- Task goal
For the data below, give again exactly the lines from the one containing "added new assets" through the one containing "glm::vec3(0.0f, 3.0f, 12.0f);", both ends included, and no others.

- Data under study
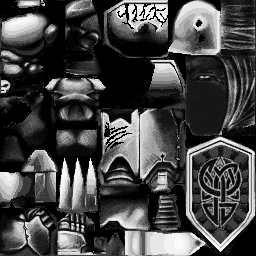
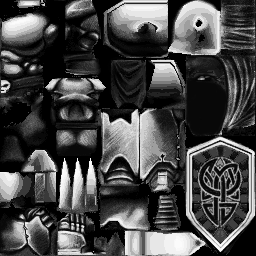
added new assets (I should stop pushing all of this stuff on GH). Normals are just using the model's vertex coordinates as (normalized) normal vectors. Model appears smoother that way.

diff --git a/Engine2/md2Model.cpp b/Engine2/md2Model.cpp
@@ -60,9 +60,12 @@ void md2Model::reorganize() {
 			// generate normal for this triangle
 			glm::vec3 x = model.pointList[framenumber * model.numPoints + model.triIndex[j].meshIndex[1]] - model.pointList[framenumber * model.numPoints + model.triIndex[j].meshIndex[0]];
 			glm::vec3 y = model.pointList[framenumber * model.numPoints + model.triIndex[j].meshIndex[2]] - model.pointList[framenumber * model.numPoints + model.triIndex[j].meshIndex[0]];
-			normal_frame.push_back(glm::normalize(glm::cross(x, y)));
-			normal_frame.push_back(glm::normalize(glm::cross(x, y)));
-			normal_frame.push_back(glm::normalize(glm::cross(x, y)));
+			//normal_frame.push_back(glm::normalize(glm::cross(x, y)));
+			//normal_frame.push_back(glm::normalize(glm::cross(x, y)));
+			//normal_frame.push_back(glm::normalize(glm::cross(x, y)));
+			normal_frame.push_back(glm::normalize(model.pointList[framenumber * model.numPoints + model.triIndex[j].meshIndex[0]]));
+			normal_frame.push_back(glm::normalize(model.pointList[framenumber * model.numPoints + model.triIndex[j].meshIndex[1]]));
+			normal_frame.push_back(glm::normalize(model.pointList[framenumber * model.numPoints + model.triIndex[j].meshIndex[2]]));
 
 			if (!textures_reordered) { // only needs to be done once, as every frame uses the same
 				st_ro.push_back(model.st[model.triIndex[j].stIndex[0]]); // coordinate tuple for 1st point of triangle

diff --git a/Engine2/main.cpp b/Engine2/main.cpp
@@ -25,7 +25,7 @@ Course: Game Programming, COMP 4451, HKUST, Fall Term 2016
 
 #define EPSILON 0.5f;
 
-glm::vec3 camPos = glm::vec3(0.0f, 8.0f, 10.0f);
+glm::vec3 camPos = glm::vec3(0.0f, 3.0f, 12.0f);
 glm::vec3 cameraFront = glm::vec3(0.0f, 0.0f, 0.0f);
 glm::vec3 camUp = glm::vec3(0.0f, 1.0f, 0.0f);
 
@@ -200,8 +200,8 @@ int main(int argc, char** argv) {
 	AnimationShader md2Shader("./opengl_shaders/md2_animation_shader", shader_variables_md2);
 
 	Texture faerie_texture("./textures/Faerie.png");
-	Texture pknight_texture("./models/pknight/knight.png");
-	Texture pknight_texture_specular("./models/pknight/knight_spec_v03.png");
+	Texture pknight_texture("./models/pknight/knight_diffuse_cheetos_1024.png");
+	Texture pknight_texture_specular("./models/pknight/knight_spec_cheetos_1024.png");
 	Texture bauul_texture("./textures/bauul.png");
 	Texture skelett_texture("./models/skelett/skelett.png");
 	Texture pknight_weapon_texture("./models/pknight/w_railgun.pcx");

* * *

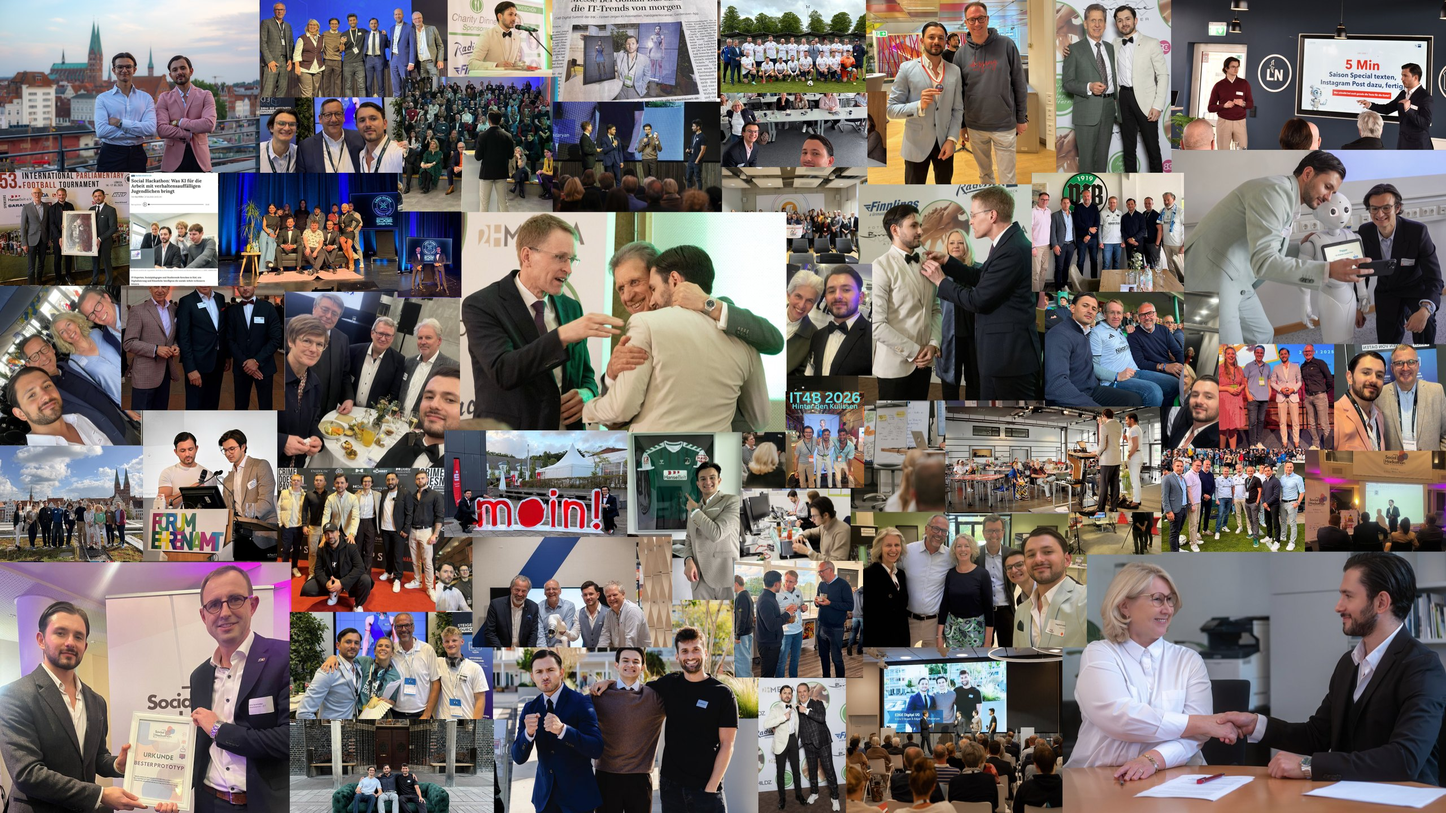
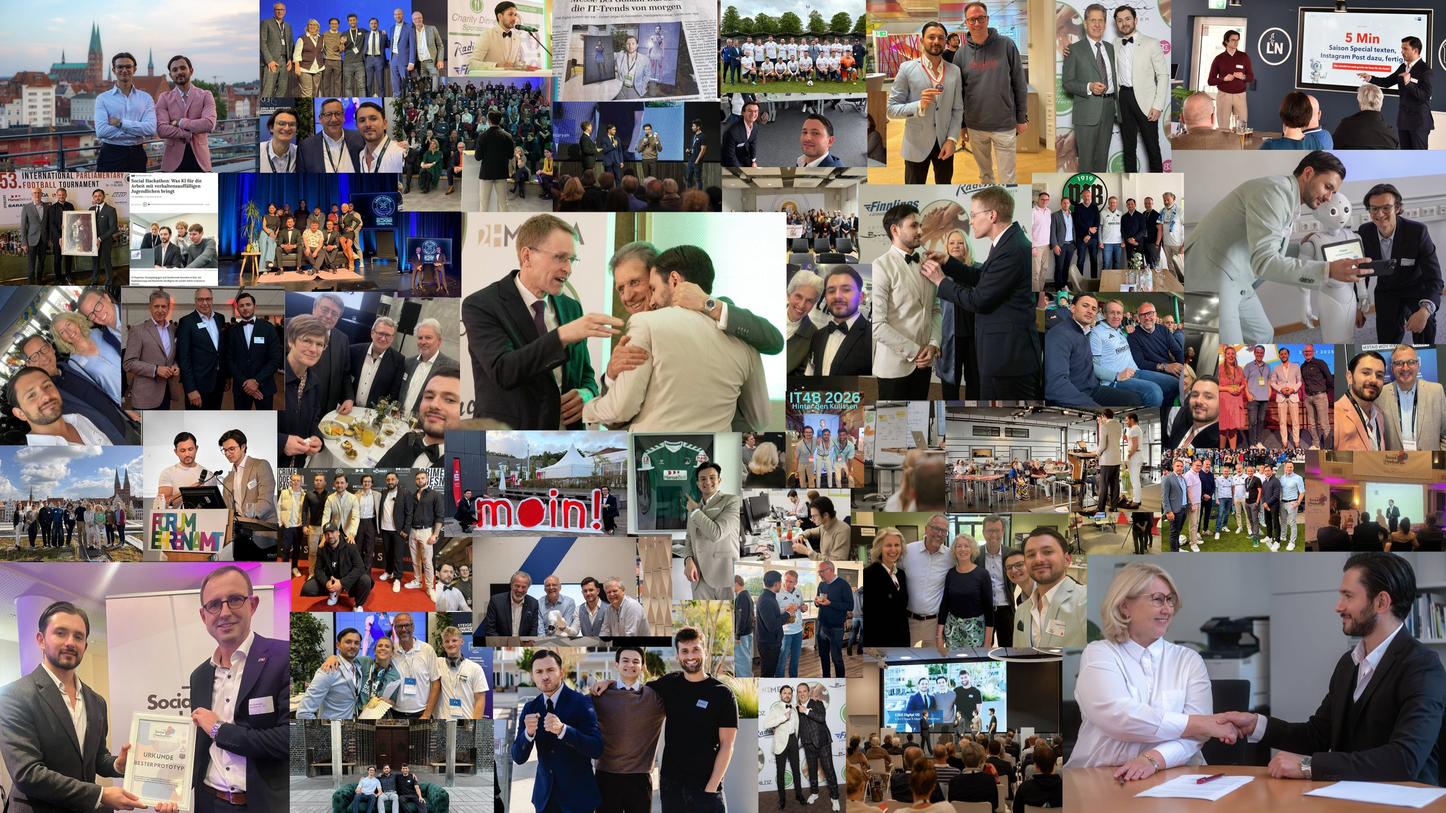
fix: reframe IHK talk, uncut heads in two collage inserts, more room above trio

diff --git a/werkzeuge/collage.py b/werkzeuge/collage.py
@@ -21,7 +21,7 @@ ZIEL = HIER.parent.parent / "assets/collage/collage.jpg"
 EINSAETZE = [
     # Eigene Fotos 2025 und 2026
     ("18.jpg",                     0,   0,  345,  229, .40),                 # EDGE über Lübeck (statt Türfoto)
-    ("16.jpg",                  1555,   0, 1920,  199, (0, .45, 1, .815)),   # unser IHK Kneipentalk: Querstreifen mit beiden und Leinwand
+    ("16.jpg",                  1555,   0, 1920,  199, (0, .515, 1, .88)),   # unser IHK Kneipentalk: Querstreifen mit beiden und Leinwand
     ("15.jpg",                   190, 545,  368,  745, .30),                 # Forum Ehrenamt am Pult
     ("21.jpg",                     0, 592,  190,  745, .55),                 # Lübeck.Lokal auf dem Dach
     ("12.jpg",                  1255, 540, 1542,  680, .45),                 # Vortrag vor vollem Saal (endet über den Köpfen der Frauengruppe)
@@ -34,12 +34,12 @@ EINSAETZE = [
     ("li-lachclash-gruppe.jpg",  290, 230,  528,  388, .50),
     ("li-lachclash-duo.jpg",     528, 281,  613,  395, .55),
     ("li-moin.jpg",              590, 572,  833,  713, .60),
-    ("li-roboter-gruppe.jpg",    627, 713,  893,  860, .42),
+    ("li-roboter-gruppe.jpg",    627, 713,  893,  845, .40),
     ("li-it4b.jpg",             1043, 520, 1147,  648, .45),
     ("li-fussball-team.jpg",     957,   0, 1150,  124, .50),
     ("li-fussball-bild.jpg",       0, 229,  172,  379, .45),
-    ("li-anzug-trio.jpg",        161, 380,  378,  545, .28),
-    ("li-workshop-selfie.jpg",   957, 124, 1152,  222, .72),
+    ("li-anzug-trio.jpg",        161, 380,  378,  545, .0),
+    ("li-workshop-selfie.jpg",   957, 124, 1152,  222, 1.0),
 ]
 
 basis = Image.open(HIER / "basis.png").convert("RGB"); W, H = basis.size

--

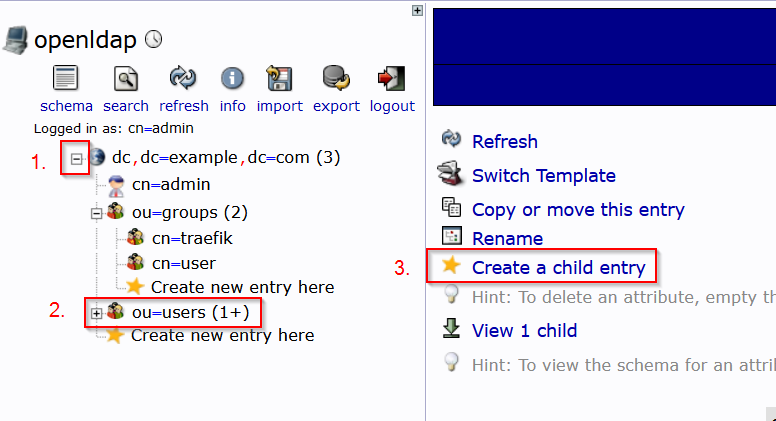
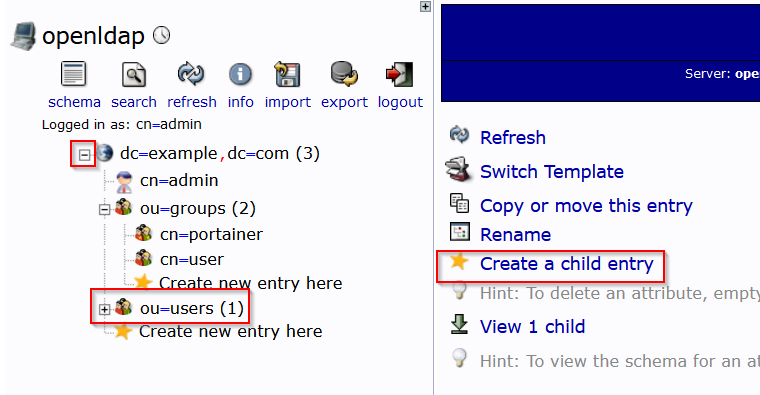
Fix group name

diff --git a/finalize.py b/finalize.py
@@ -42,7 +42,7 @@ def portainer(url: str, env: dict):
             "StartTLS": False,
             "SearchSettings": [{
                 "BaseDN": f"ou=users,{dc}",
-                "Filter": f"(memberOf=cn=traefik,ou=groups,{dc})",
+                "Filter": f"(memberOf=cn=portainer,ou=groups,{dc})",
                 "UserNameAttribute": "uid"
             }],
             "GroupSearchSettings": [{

- Solution for this problem
added new assets (I should stop pushing all of this stuff on GH). Normals are just using the model's vertex coordinates as (normalized) normal vectors. Model appears smoother that way.

diff --git a/Engine2/md2Model.cpp b/Engine2/md2Model.cpp
@@ -60,9 +60,12 @@ void md2Model::reorganize() {
 			// generate normal for this triangle
 			glm::vec3 x = model.pointList[framenumber * model.numPoints + model.triIndex[j].meshIndex[1]] - model.pointList[framenumber * model.numPoints + model.triIndex[j].meshIndex[0]];
 			glm::vec3 y = model.pointList[framenumber * model.numPoints + model.triIndex[j].meshIndex[2]] - model.pointList[framenumber * model.numPoints + model.triIndex[j].meshIndex[0]];
-			normal_frame.push_back(glm::normalize(glm::cross(x, y)));
-			normal_frame.push_back(glm::normalize(glm::cross(x, y)));
-			normal_frame.push_back(glm::normalize(glm::cross(x, y)));
+			//normal_frame.push_back(glm::normalize(glm::cross(x, y)));
+			//normal_frame.push_back(glm::normalize(glm::cross(x, y)));
+			//normal_frame.push_back(glm::normalize(glm::cross(x, y)));
+			normal_frame.push_back(glm::normalize(model.pointList[framenumber * model.numPoints + model.triIndex[j].meshIndex[0]]));
+			normal_frame.push_back(glm::normalize(model.pointList[framenumber * model.numPoints + model.triIndex[j].meshIndex[1]]));
+			normal_frame.push_back(glm::normalize(model.pointList[framenumber * model.numPoints + model.triIndex[j].meshIndex[2]]));
 
 			if (!textures_reordered) { // only needs to be done once, as every frame uses the same
 				st_ro.push_back(model.st[model.triIndex[j].stIndex[0]]); // coordinate tuple for 1st point of triangle

diff --git a/Engine2/main.cpp b/Engine2/main.cpp
@@ -25,7 +25,7 @@ Course: Game Programming, COMP 4451, HKUST, Fall Term 2016
 
 #define EPSILON 0.5f;
 
-glm::vec3 camPos = glm::vec3(0.0f, 8.0f, 10.0f);
+glm::vec3 camPos = glm::vec3(0.0f, 3.0f, 12.0f);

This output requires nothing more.